A story in The Daily Beast by Ogi Ogas and Sai Gaddam points out that while the “artificial minds” of autonomous cars are making great leaps forward in intelligence, they lack one crucial factor: consciousness.
The authors, who are researchers from Boston University, point out that even the most intelligent cars are stuck at the intellectual level of an ant, and lacking consciousness.
Consciousness is specific to vertebrates, animals with a backbone, and allows them to make autonomous decisions in real time, in a complex and unpredictable environment that’s constantly changing.
You can see it in any vertebrate; and consciousness reaches its highest form in human beings.
The authors use the example of Indian roads, which are a chaos of vehicles, people working on the side of the road, cars honking constantly, animals darting everywhere, and motorbikes swerving in and out.

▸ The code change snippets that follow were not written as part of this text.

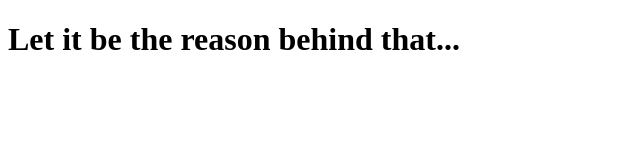
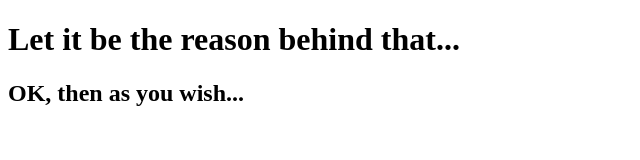
Before and after one commit to satyaID321/my-first-gitpro, a plain HTML site: page index.html in a window 1280 px wide. Shown: the whole page, without its empty margins (0-640 px from the left). Drawn offline with Linux system fonts and the light colour scheme.

Commit message:
update the code

```diff
--- a/index.html
+++ b/index.html
@@ -7,5 +7,6 @@
 </head>
 <body>
     <h1>Let it be the reason behind that...</h1>
+    <h2>OK, then as you wish...</h2>
 </body>
 </html>
```
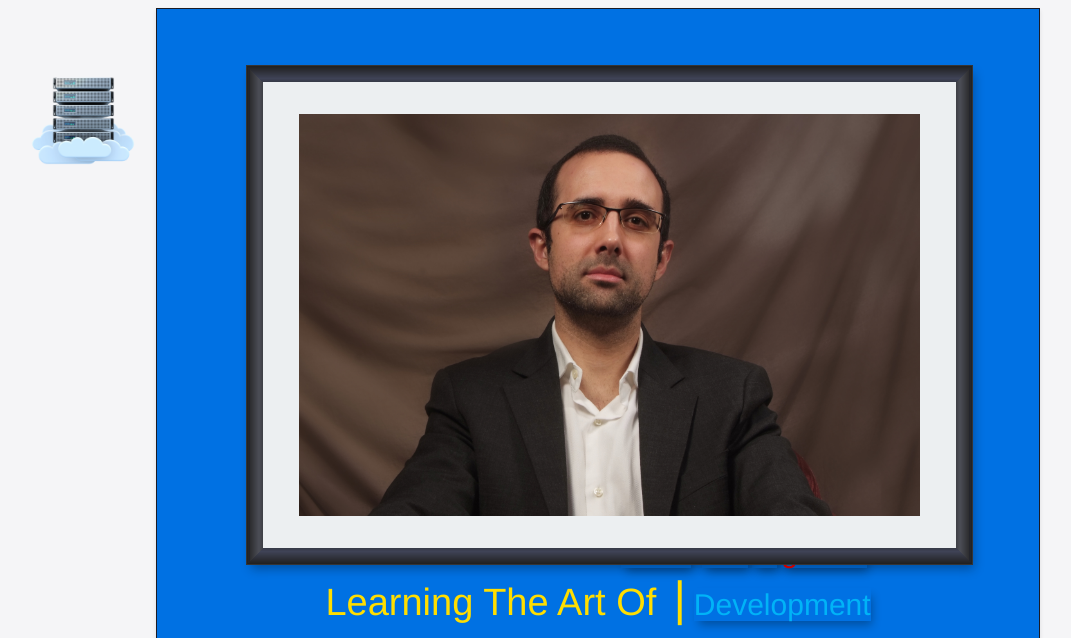
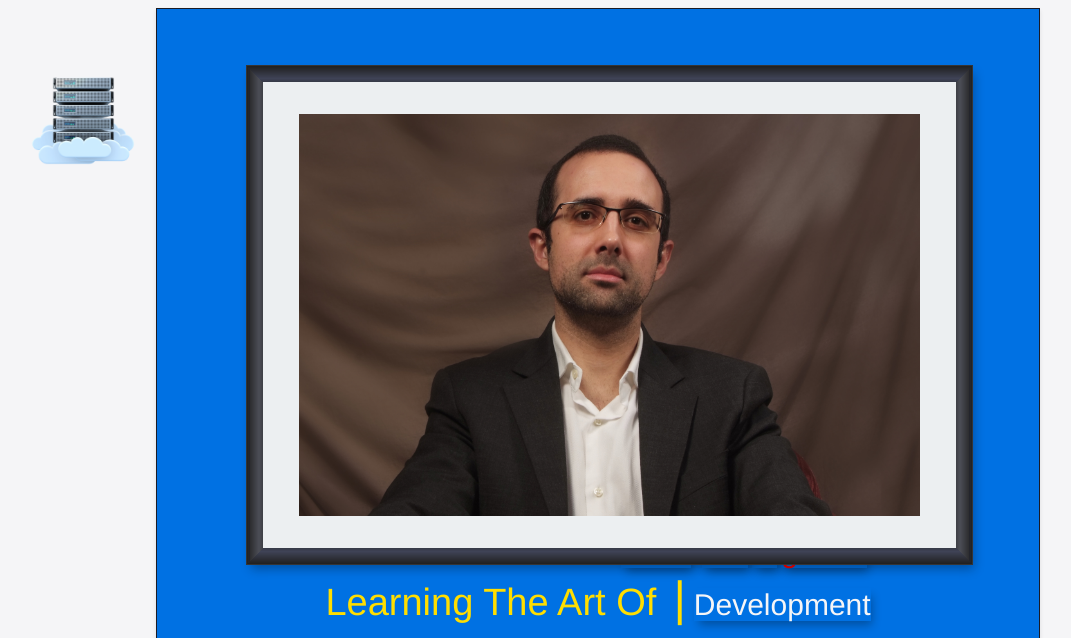
Before and after one commit to pedro-profile/pedro-profile.github.io, a plain HTML site: page index.html in a window 1280 px wide. Shown: the top 638 px of the page, without its empty margins (42-1113 px from the left). Drawn offline with nearby package versions, Linux system fonts and the light colour scheme; files whose address does not match are found by name.

Commit message:
Initial commit

```diff
--- a/index.html
+++ b/index.html
@@ -135,7 +135,7 @@
               <div class="pt2">
                 <h3 style="color: #ffde00; font-size: 38px; font-weight: normal; box-shadow: 0 20px 40px rgba(222, 239, 441, 0.408);">Learning The Art Of</h3>
                 <h3 style="color: #ffde00; font-size: 48px; font-weight: normal; box-shadow: 0 20px 40px rgba(222, 239, 441, 0.408);">&nbsp;|</h3>
-                &nbsp;<h2 style="color:#01b3f7;">Development</h2>
+                &nbsp;<h2 style="color:#f5f5f7;">Development</h2>
                 <!--&nbsp;<h2 style="color:#f2f2f2;">Web</h2>
                 &nbsp;<h2 style="color:#c0c0c0;">Development</h2>-->
               </div><br>
```
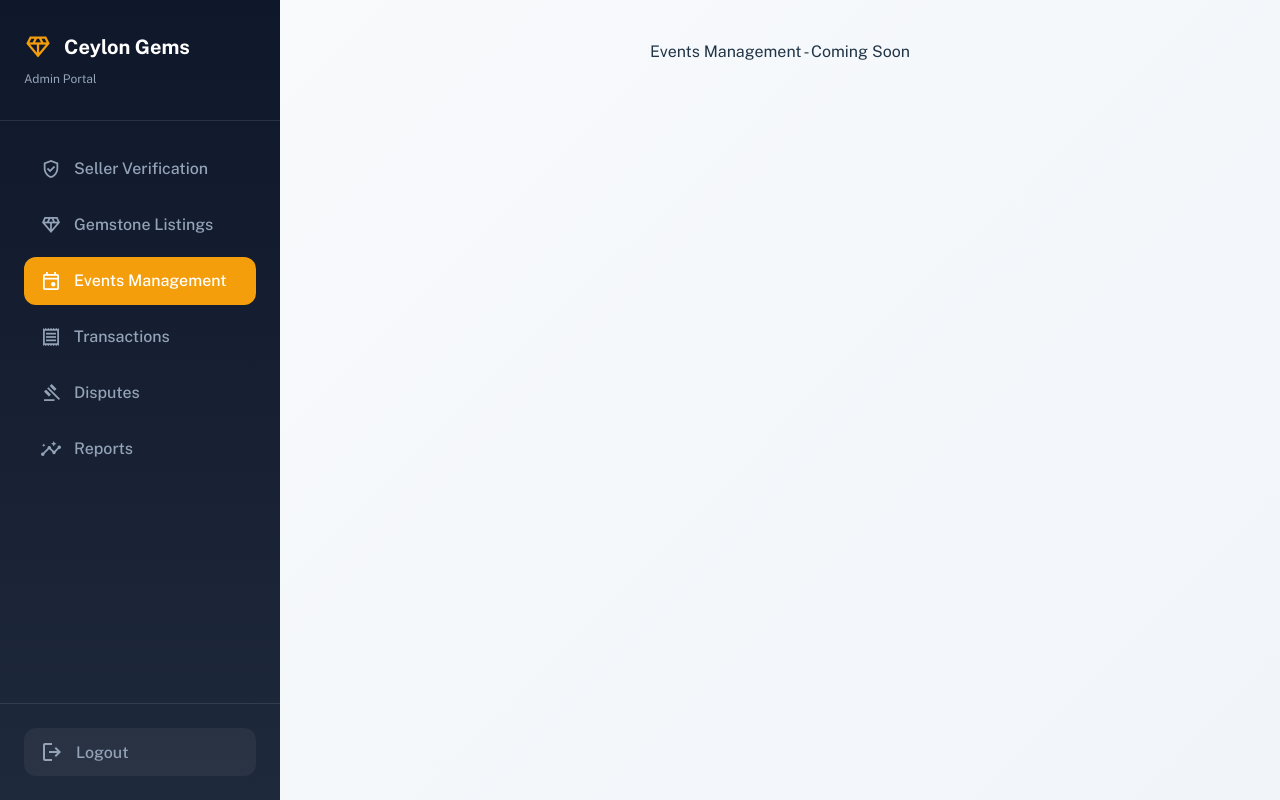
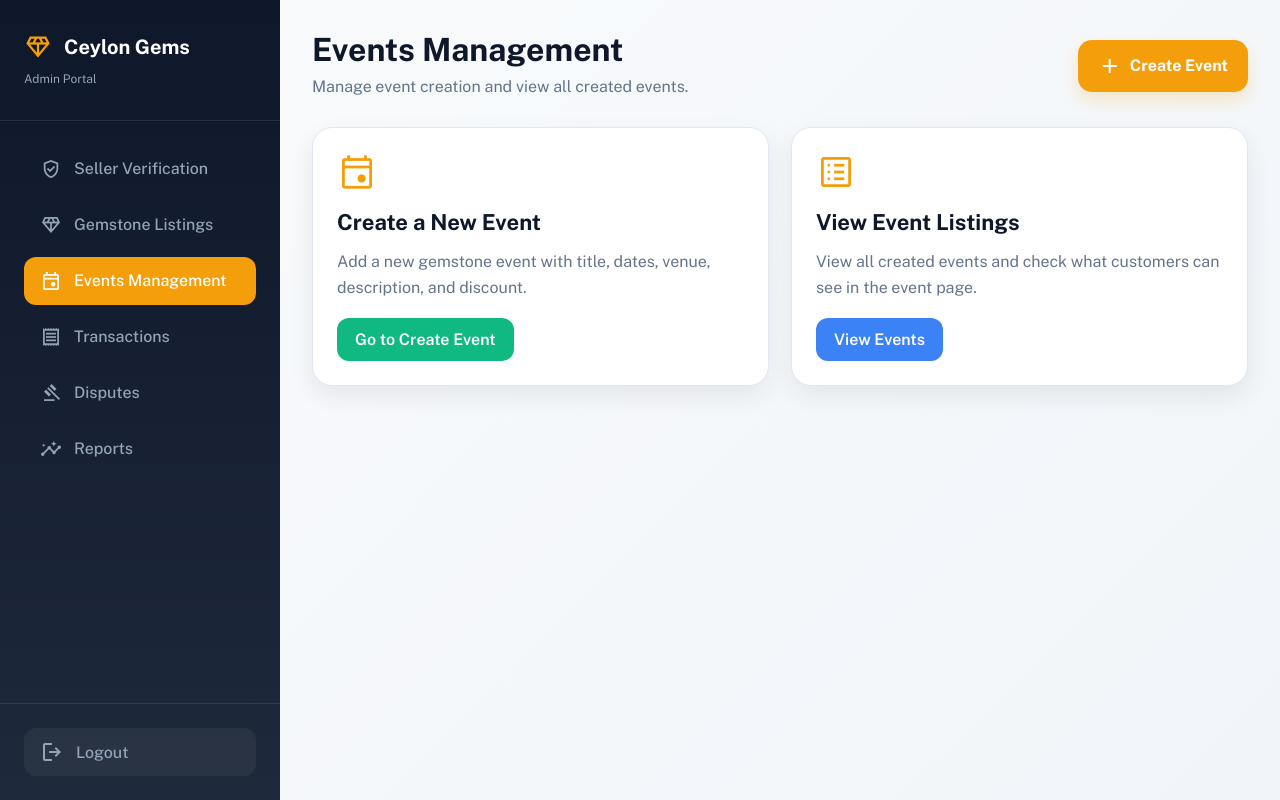
Before and after one commit to IT24101970/gemstore_management_system, a React (Vite) app in the folder client/: page /admin/events in a window 1280 px wide. Built offline with nearby package versions, Linux system fonts and the light colour scheme.

Commit message:
Event Admin part

```diff
--- /dev/null
+++ b/client/src/components/Admin/AdminEventsManagement.jsx
@@ -0,0 +1,60 @@
+import React from 'react';
+import { useNavigate } from 'react-router-dom';
+import './adminStyles.css';
+
+function AdminEventsManagement() {
+    const navigate = useNavigate();
+
+    return (
+        <div className="admin-page">
+            <div className="admin-page-header">
+                <div>
+                    <h1 className="admin-page-title">Events Management</h1>
+                    <p className="admin-page-subtitle">
+                        Manage event creation and view all created events.
+                    </p>
+                </div>
+
+                <button
+                    className="admin-create-btn"
+                    onClick={() => navigate('/createEvent')}
+                >
+                    <span className="material-symbols-outlined">add</span>
+                    Create Event
+                </button>
+            </div>
+
+            <div className="admin-events-grid">
+                <div className="admin-event-card">
+                    <span className="material-symbols-outlined admin-event-icon">event</span>
+                    <h3>Create a New Event</h3>
+                    <p>
+                        Add a new gemstone event with title, dates, venue, description, and discount.
+                    </p>
+                    <button
+                        className="admin-card-btn"
+                        onClick={() => navigate('/createEvent')}
+                    >
+                        Go to Create Event
+                    </button>
+                </div>
+
+                <div className="admin-event-card">
+                    <span className="material-symbols-outlined admin-event-icon">list_alt</span>
+                    <h3>View Event Listings</h3>
+                    <p>
+                        View all created events and check what customers can see in the event page.
+                    </p>
+                    <button
+                        className="admin-card-btn secondary"
+                        onClick={() => navigate('/eventListing')}
+                    >
+                        View Events
+                    </button>
+                </div>
+            </div>
+        </div>
+    );
+}
+
+export default AdminEventsManagement;
--- a/client/src/components/Admin/adminStyles.css
+++ b/client/src/components/Admin/adminStyles.css
@@ -2260,3 +2260,107 @@
         grid-template-columns: repeat(2, 1fr);
     }
 }
+
+
+
+
+
+
+
+.admin-page {
+    padding: 32px;
+}
+
+.admin-page-header {
+    display: flex;
+    justify-content: space-between;
+    align-items: center;
+    gap: 20px;
+    flex-wrap: wrap;
+    margin-bottom: 28px;
+}
+
+.admin-page-title {
+    font-size: 32px;
+    font-weight: 700;
+    color: #0f172a;
+    margin: 0;
+}
+
+.admin-page-subtitle {
+    margin-top: 8px;
+    color: #64748b;
+    font-size: 16px;
+}
+
+.admin-create-btn {
+    display: inline-flex;
+    align-items: center;
+    gap: 8px;
+    background: #f59e0b;
+    color: white;
+    border: none;
+    padding: 14px 20px;
+    border-radius: 14px;
+    font-weight: 700;
+    cursor: pointer;
+    box-shadow: 0 8px 18px rgba(245, 158, 11, 0.22);
+    transition: transform 0.2s ease, box-shadow 0.2s ease;
+}
+
+.admin-create-btn:hover {
+    transform: translateY(-2px);
+    box-shadow: 0 12px 24px rgba(245, 158, 11, 0.28);
+}
+
+.admin-events-grid {
+    display: grid;
+    grid-template-columns: repeat(auto-fit, minmax(280px, 1fr));
+    gap: 22px;
+}
+
+.admin-event-card {
+    background: white;
+    border-radius: 20px;
+    padding: 24px;
+    box-shadow: 0 10px 24px rgba(15, 23, 42, 0.08);
+    border: 1px solid #e2e8f0;
+}
+
+.admin-event-icon {
+    font-size: 40px;
+    color: #f59e0b;
+    margin-bottom: 14px;
+}
+
+.admin-event-card h3 {
+    margin: 0 0 10px 0;
+    font-size: 22px;
+    color: #0f172a;
+}
+
+.admin-event-card p {
+    margin: 0 0 18px 0;
+    color: #64748b;
+    line-height: 1.6;
+}
+
+.admin-card-btn {
+    background: #10b981;
+    color: white;
+    border: none;
+    padding: 12px 18px;
+    border-radius: 12px;
+    font-weight: 600;
+    cursor: pointer;
+    transition: transform 0.2s ease, box-shadow 0.2s ease;
+}
+
+.admin-card-btn:hover {
+    transform: translateY(-2px);
+    box-shadow: 0 10px 18px rgba(16, 185, 129, 0.22);
+}
+
+.admin-card-btn.secondary {
+    background: #3b82f6;
+}
--- a/client/src/main.jsx
+++ b/client/src/main.jsx
@@ -14,6 +14,8 @@ import DisputeManagement from './components/Admin/DisputeManagement';
 import GemstoneApprovals from './components/Admin/GemstoneApprovals';
 import TransactionMonitor from './components/Admin/TransactionMonitor';
 import EventDetails from './components/EventDetails';
+import AdminEventsManagement from './components/Admin/AdminEventsManagement';
+
 
 function Main() {
     const [user, setUser] = useState(null);
@@ -97,7 +99,7 @@ function Main() {
                     <Route index element={<Navigate to="/admin/sellers" />} />
                     <Route path="sellers" element={<SellerApprovals />} />
                     <Route path="gemstones" element={<GemstoneApprovals />} />
-                    <Route path="events" element={<div style={{ padding: '40px', textAlign: 'center' }}>Events Management - Coming Soon</div>} />
+                    <Route path="events" element={<AdminEventsManagement />} />
                     <Route path="transactions" element={<TransactionMonitor />} />
                     <Route path="disputes" element={<DisputeManagement />} />
                     <Route path="reports" element={<Reports />} />
```
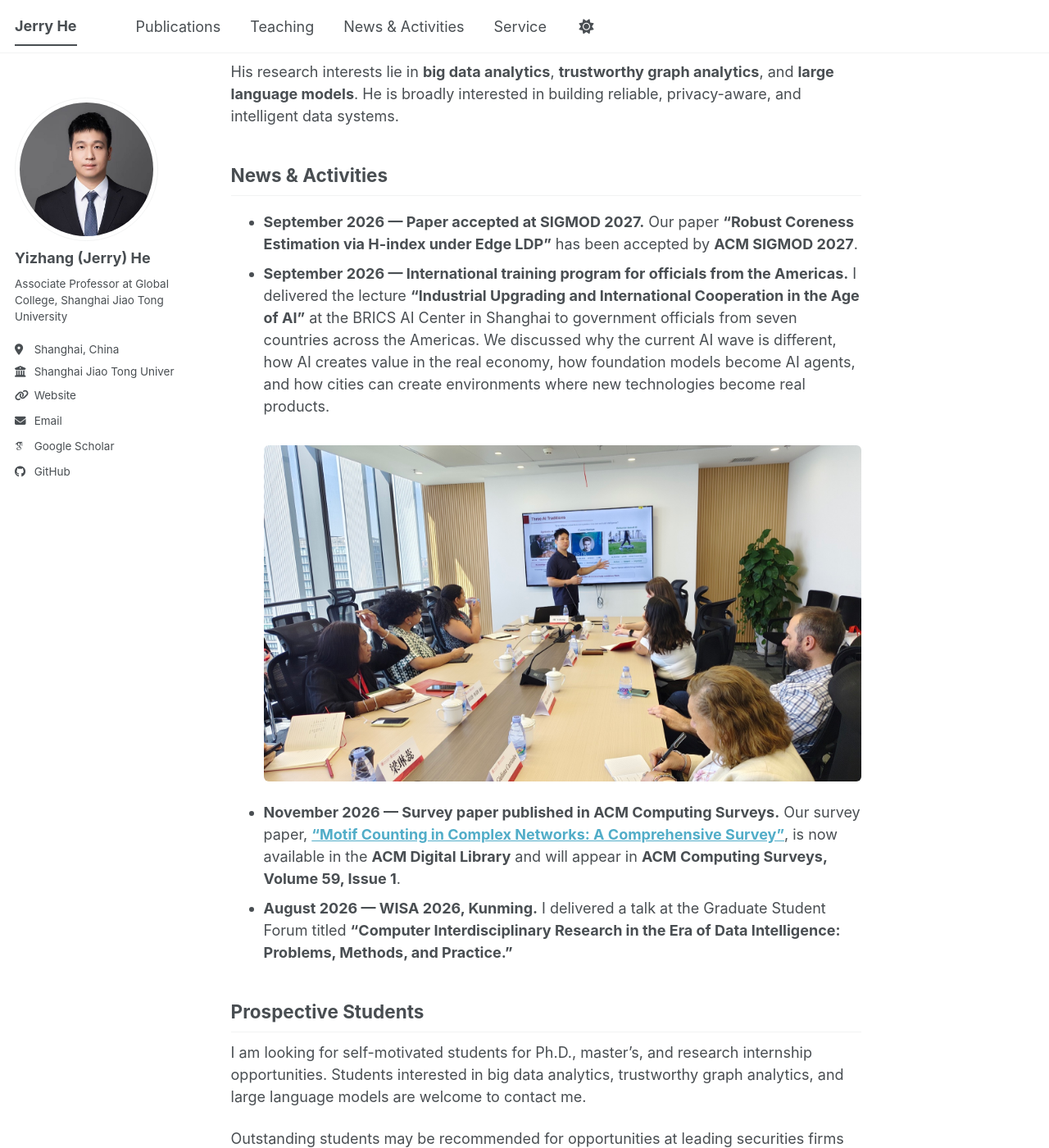
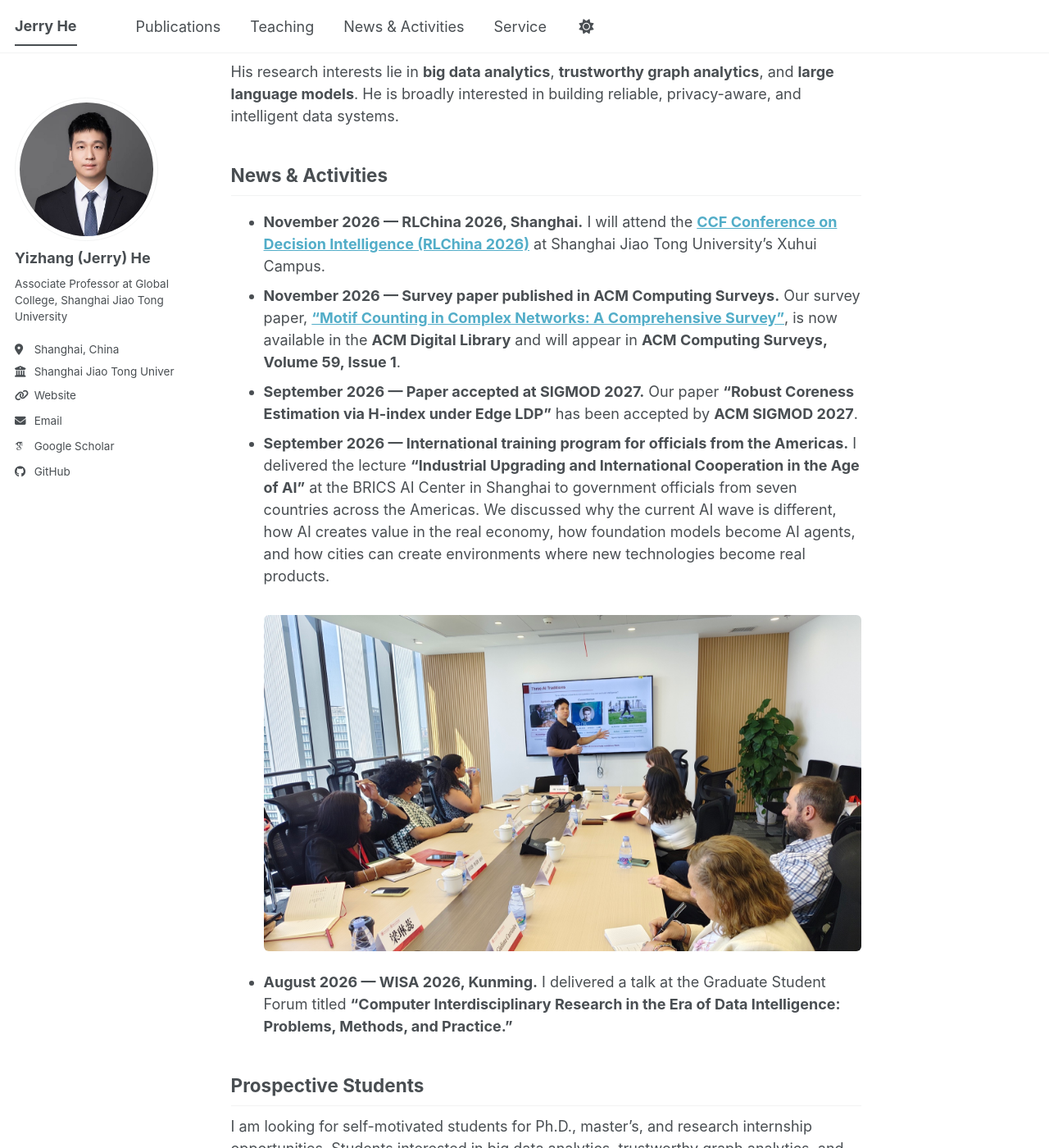
Before and after one commit to jerryUNSW/jerryUNSW.github.io, a Jekyll site: the page built from _pages/about.md, in a window 1280 px wide and 1400 px high, scrolled down 282 px. Shown: the whole window at 82% size. Built offline with Jekyll 4.4.1, drawn with Linux system fonts in a browser that asks for light colours; some web fonts are replaced; a script bundle is joined from its source files by our own code; library files that are not in the unit come from our copies.

Commit message:
Announce RLChina 2026 attendance

```diff
--- a/_pages/about.md
+++ b/_pages/about.md
@@ -14,12 +14,13 @@ His research interests lie in **big data analytics**, **trustworthy graph analyt
 
 ## <span id="news">News & Activities</span>
 
+- **November 2026 — RLChina 2026, Shanghai.** I will attend the [**CCF Conference on Decision Intelligence (RLChina 2026)**](https://conf.ccf.org.cn/) at Shanghai Jiao Tong University's Xuhui Campus.
+- **November 2026 — Survey paper published in ACM Computing Surveys.** Our survey paper, [**“Motif Counting in Complex Networks: A Comprehensive Survey”**](https://dl.acm.org/doi/10.1145/3844607), is now available in the **ACM Digital Library** and will appear in **ACM Computing Surveys, Volume 59, Issue 1**.
 - **September 2026 — Paper accepted at SIGMOD 2027.** Our paper **“Robust Coreness Estimation via H-index under Edge LDP”** has been accepted by **ACM SIGMOD 2027**.
 - **September 2026 — International training program for officials from the Americas.** I delivered the lecture **“Industrial Upgrading and International Cooperation in the Age of AI”** at the BRICS AI Center in Shanghai to government officials from seven countries across the Americas. We discussed why the current AI wave is different, how AI creates value in the real economy, how foundation models become AI agents, and how cities can create environments where new technologies become real products.
 
   <img src="/images/news/2026-09-08-ai-international-talk.jpg" alt="Yizhang He delivering a lecture on artificial intelligence to officials from the Americas in Shanghai" style="width: 100%; height: auto; margin-top: 0.6rem; border-radius: 6px;">
 
-- **November 2026 — Survey paper published in ACM Computing Surveys.** Our survey paper, [**“Motif Counting in Complex Networks: A Comprehensive Survey”**](https://dl.acm.org/doi/10.1145/3844607), is now available in the **ACM Digital Library** and will appear in **ACM Computing Surveys, Volume 59, Issue 1**.
 - **August 2026 — WISA 2026, Kunming.** I delivered a talk at the Graduate Student Forum titled **“Computer Interdisciplinary Research in the Era of Data Intelligence: Problems, Methods, and Practice.”**
 
 ## Prospective Students
```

To break free of human minders and a reliance on stable, familiar environments, a self-driving car must be able to evaluate and respond to multiple simultaneous context-dependent inputs (including novel and unique inputs) from different modalities (audio, visual, lidar, navigational) arising from every direction (front, back, left, right, above, below) while pursuing an objective (drive to Bazar Road for a delivery).
On Indian roads it's a task that’s well beyond the ability of today’s self-driving vehicles.
The development of self-driving vehicles requires Deep Learning algorithms based on events that are statistically likely to happen on the roads to build a model of a world that’s likely to happen in the future.
A lot of the time that might work quite well, but the problem comes with unexpected events, and that’s where consciousness becomes irreplaceable.
Consciousness allows you to make sense of the information streaming into your brain from all of your various senses; and to prioritise them for the right response.
It’s what lets you react immediately to unique and novel situations.
To take an extreme example, think of a light aircraft with engine trouble flying overhead while you’re driving down the highway.
The pilot needs to land as fast as possible, and the road is the least worst option for them.
So, there you are, driving down the road, when suddenly there’s a light aircraft touching down in front of you.
You’ve certainly never seen that before, but nevertheless you’ve processed the information, hit the brakes, and taken evasive action.
But it’s a fair bet that situation has never been programmed into an autonomous vehicle; because it’s so unlikely to happen, and how it reacts is anyone’s guess. Perhaps it interprets it as a big bird that’s likely to swoop away. Who knows? But crashing into that plane is pretty likely while it’s making up its “mind.”
This is an extreme example of course, but novel situations occur on our roads every day, like ambiguous lane markings during road works, overturned vehicles, and spilt loads, all situations requiring a conscious response that could confuse an autonomous vehicle but which we could handle easily.
So, sit up straight and pay attention on the roads, because it looks like you’ll still be driving for quite a while yet.